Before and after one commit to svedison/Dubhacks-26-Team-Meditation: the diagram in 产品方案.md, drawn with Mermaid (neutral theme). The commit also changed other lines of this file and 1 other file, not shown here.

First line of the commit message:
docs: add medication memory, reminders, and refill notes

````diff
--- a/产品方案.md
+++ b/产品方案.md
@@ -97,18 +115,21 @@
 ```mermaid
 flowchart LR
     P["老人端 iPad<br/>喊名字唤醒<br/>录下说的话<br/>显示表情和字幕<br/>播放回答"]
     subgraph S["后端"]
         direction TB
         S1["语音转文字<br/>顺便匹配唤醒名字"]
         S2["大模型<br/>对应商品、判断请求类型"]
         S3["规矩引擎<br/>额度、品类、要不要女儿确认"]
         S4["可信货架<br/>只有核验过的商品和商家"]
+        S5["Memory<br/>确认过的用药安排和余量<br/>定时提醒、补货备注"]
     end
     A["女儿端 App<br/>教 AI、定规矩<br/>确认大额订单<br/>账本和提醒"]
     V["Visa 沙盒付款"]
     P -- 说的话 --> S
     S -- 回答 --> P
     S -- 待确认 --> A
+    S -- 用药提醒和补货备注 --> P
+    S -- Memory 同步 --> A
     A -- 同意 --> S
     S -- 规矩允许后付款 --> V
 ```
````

◆ ◆ ◆ ◆

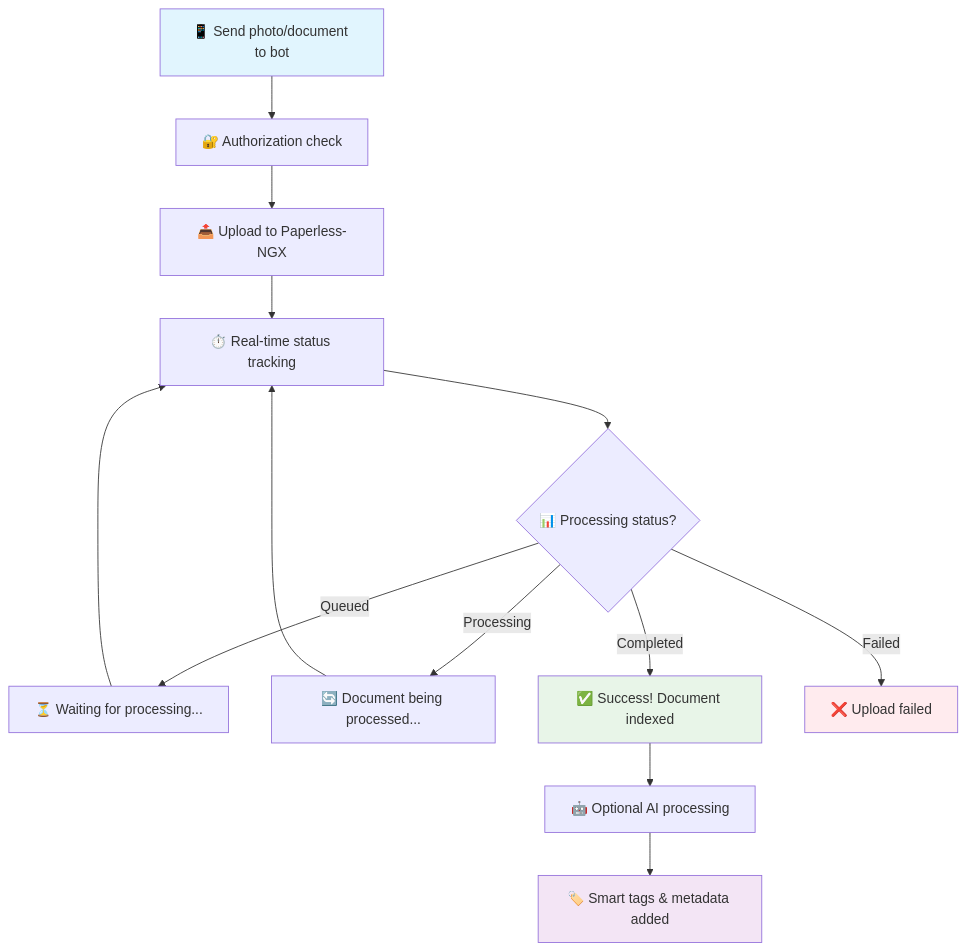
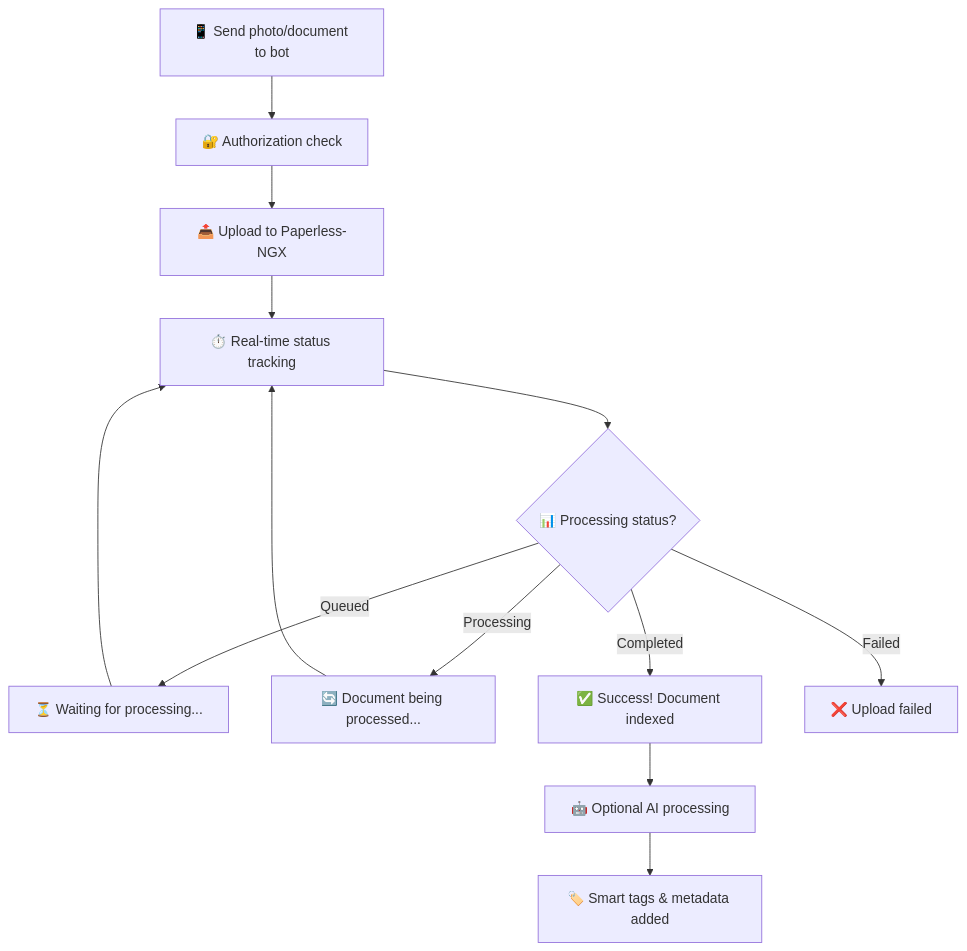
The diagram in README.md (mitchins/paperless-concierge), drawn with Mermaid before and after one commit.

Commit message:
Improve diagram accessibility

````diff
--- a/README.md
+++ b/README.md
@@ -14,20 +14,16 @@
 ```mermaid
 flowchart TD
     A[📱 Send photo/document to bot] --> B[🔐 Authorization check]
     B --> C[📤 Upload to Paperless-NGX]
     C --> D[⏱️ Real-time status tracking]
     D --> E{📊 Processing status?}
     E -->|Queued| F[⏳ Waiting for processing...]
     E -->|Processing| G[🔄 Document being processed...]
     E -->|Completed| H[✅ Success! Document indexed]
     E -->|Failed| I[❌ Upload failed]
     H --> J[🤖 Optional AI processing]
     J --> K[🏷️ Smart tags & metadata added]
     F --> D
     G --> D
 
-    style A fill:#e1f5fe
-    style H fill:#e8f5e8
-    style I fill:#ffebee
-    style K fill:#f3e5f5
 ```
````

◆ ◆ ◆ ◆

Whenever the word "style" shows up in a line above, copy that line.

-    style A fill:#e1f5fe
-    style H fill:#e8f5e8
-    style I fill:#ffebee
-    style K fill:#f3e5f5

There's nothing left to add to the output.